Web page edit records
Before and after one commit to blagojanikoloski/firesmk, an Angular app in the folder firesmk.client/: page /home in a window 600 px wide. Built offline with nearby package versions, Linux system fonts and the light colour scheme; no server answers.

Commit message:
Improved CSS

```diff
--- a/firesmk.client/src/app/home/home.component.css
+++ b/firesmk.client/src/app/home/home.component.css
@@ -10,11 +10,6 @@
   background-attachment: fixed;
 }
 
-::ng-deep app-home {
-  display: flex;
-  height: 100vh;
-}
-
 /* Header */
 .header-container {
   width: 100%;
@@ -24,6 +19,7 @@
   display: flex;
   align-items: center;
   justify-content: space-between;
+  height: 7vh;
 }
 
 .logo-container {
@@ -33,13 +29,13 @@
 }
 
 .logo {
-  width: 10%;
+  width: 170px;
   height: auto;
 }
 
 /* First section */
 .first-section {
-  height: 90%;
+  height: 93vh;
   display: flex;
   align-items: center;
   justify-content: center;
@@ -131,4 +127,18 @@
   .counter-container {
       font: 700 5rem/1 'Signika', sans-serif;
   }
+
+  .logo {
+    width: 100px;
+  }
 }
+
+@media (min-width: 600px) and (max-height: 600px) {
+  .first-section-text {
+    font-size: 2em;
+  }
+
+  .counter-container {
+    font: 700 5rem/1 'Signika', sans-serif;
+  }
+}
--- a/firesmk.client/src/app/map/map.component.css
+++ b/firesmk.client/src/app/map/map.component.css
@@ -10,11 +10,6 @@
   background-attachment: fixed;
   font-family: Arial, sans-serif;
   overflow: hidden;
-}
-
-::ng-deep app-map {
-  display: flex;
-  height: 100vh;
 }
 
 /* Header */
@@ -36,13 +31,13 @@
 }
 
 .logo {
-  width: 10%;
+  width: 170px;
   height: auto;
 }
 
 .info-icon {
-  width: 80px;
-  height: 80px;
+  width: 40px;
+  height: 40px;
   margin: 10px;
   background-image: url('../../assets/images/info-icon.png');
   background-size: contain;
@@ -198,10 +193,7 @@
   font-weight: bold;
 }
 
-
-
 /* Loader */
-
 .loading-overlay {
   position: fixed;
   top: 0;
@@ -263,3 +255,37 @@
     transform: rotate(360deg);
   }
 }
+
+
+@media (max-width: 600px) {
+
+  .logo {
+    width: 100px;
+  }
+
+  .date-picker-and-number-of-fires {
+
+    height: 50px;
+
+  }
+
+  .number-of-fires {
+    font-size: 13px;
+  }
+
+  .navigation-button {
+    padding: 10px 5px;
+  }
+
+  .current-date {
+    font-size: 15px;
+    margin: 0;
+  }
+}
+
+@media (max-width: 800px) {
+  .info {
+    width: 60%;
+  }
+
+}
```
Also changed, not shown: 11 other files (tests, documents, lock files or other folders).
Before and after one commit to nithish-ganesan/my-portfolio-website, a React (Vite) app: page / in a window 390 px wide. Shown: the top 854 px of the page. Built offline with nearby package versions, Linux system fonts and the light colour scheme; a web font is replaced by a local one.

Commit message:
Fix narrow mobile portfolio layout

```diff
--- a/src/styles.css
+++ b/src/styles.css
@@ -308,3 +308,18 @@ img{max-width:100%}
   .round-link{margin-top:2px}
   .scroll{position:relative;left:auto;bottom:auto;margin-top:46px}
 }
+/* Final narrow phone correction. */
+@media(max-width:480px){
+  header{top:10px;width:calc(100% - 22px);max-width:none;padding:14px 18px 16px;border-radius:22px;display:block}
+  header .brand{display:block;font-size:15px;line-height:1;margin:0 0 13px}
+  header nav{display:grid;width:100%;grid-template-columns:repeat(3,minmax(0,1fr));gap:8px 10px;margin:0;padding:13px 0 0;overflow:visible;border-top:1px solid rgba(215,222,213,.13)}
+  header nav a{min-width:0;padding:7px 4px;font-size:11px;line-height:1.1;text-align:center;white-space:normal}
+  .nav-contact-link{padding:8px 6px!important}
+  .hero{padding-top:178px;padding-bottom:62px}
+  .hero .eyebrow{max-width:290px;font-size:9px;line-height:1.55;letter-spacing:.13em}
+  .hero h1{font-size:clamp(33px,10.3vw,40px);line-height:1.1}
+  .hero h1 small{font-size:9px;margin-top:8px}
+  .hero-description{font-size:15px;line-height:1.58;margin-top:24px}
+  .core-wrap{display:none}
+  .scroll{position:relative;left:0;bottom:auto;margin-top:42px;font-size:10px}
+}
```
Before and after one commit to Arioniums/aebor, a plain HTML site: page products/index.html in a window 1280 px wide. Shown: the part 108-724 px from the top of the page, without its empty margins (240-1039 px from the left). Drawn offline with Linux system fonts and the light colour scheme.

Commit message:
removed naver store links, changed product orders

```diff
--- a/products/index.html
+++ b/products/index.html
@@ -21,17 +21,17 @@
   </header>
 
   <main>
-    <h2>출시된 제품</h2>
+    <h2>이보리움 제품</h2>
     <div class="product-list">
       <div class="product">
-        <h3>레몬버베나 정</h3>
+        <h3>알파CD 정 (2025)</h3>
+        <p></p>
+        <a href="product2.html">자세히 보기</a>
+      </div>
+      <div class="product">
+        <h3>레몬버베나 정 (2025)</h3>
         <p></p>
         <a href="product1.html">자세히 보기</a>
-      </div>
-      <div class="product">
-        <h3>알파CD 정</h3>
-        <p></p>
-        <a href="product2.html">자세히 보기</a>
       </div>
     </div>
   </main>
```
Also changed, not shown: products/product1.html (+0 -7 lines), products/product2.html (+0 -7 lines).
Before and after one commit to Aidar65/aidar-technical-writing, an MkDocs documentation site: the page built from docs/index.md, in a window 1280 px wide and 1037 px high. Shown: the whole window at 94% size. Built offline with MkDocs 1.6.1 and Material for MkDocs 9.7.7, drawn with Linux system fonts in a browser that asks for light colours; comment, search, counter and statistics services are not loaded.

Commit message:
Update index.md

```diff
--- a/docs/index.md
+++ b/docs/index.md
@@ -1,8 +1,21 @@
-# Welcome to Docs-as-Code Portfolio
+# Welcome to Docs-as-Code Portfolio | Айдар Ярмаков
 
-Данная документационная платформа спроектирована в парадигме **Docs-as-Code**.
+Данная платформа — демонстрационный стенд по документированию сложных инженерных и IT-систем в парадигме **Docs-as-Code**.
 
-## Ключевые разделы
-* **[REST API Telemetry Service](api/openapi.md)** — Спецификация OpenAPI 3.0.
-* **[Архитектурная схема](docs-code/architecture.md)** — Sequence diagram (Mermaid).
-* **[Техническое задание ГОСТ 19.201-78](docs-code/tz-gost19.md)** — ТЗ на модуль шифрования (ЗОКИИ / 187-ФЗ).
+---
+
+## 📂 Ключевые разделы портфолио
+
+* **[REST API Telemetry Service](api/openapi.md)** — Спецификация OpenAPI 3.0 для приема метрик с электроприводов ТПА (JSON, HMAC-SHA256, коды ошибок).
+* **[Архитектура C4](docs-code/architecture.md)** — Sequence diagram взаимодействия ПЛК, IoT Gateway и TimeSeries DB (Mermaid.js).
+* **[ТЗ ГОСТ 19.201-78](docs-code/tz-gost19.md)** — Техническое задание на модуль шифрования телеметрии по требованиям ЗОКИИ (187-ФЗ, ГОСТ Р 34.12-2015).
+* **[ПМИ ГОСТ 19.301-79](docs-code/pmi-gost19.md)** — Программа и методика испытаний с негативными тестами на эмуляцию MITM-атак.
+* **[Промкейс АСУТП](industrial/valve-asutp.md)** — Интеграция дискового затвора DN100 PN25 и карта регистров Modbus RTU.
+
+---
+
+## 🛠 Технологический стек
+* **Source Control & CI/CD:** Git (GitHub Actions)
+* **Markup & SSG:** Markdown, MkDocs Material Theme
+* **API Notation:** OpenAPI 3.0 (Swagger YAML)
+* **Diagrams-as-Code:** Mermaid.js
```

• WORK TO BE COMPLETED: Lines holding the word "display" are the answer; copy each one from the records above.

• SOLUTION TO THE PROBLEM:
-  display: flex;
   display: flex;
   display: flex;
-  display: flex;
+  header{top:10px;width:calc(100% - 22px);max-width:none;padding:14px 18px 16px;border-radius:22px;display:block}
+  header .brand{display:block;font-size:15px;line-height:1;margin:0 0 13px}
+  header nav{display:grid;width:100%;grid-template-columns:repeat(3,minmax(0,1fr));gap:8px 10px;margin:0;padding:13px 0 0;overflow:visible;border-top:1px solid rgba(215,222,213,.13)}
+  .core-wrap{display:none}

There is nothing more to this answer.